The most common size for an HA cluster is a two-node cluster, since that is the minimum required to provide redundancy, but many clusters consist of many more, sometimes dozens of nodes. Such configurations can sometimes be categorized into one of the following models:
- Active/active — Traffic intended for the failed node is either passed onto an existing node or load balanced across the remaining nodes. This is usually only possible when the nodes utilize a homogeneous software configuration.
- Active/passive — Provides a fully redundant instance of each node, which is only brought online when its associated primary node fails. This configuration typically requires the most extra hardware.
- N+1 — Provides a single extra node that is brought online to take over the role of the node that has failed. In the case of heterogeneous software configuration on each primary node, the extra node must be universally capable of assuming any of the roles of the primary nodes it is responsible for. This normally refers to clusters which have multiple services running simultaneously; in the single service case, this degenerates to active/passive.
- N+M — In cases where a single cluster is managing many services, having only one dedicated failover node may not offer sufficient redundancy. In such cases, more than one (M) standby servers are included and available.
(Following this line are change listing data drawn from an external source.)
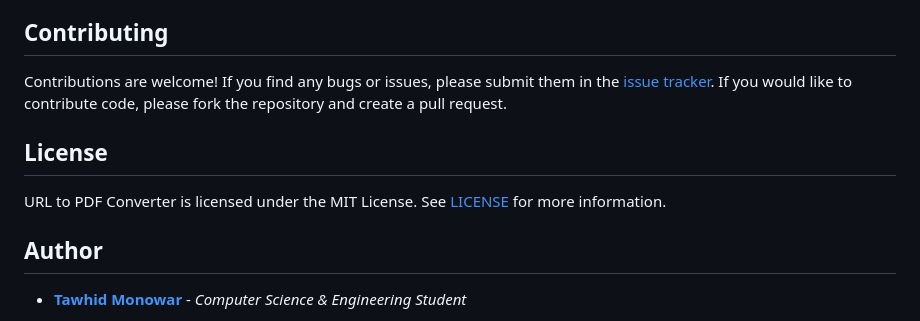
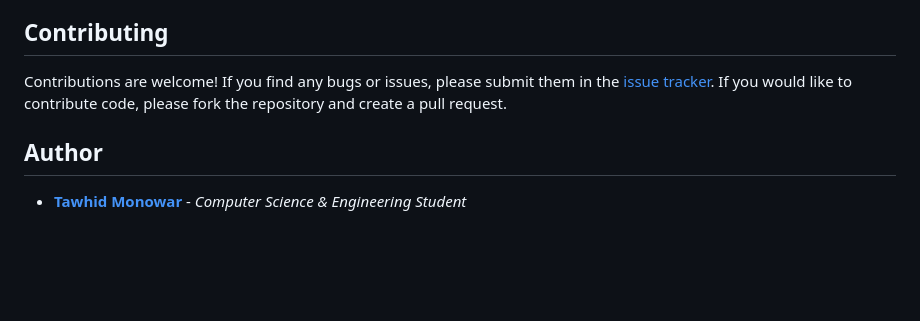
Before and after one commit to tawhidmonowar/WebCapture, a Markdown page: README.md, the part around the change. GitHub-like rendering; blank space fills up the shorter version.

Commit message:
Update README.md
Removed ##License section from readme.

```diff
--- a/README.md
+++ b/README.md
@@ -71,10 +71,6 @@ To convert a URL into a PDF file:
 ## Contributing
 Contributions are welcome! If you find any bugs or issues, please submit them in the [issue tracker](https://github.com/tawhidmonowar/URLtoPDFConverter/issues). If you would like to contribute code, please fork the repository and create a pull request.
 
-## License
-URL to PDF Converter is licensed under the MIT License. See
-<a href="https://github.com/tawhidmonowar/URLtoPDFConverter/blob/main/LICENSE">LICENSE</a> for more information.
-
 ## Author
 * **<a href="https://tawhidmonowar.github.io/profile">Tawhid Monowar</a>** - *Computer Science & Engineering Student*
 
```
The number of standby servers is a tradeoff between cost and reliability requirements.
- N-to-1 — Allows the failover standby node to become the active one temporarily, until the original node can be restored or brought back online, at which point the services or instances must be failed-back to it in order to restore high availability.
- N-to-N — A combination of active/active and N+M clusters, N to N clusters redistribute the services, instances or connections from the failed node among the remaining active nodes, thus eliminating (as with active/active) the need for a ‘standby’ node, but introducing a need for extra capacity on all active nodes.
HA clusters usually utilize all available techniques to make the individual systems and shared infrastructure as reliable as possible. These include:
- Disk mirroring so that failure of internal disks does not result in system crashes.
- Redundant network connections so that single cable, switch, or network interface failures do not result in network outages.
- Redundant storage area network or SAN data connections so that single cable, switch, or interface failures do not lead to loss of connectivity to the storage (this would violate the share-nothing architecture).
- Redundant electrical power inputs on different circuits, usually both or all protected by uninterruptible power supply units, and redundant power supply units, so that single power feed, cable, UPS, or power supply failures do not lead to loss of power to the system.
These features help minimize the chances that the clustering failover between systems will be required. In such a failover, the service provided is unavailable for at least a little while, so measures to avoid failover are preferred.
As we want ot improve our availability, we’ve decided that we will have second (passive) node which will be used in case of primary node failure. That is active/passive nodes configuration will be used. This second node will have the same software configuration as primary one. Application server and database will be installed there. Also RAID will be used for disks in both nodes.
In next posts I’ll try to explain how we handle failovers and data synchronization between both nodes. Which software we use, why and what are our experiences.
Posted in programming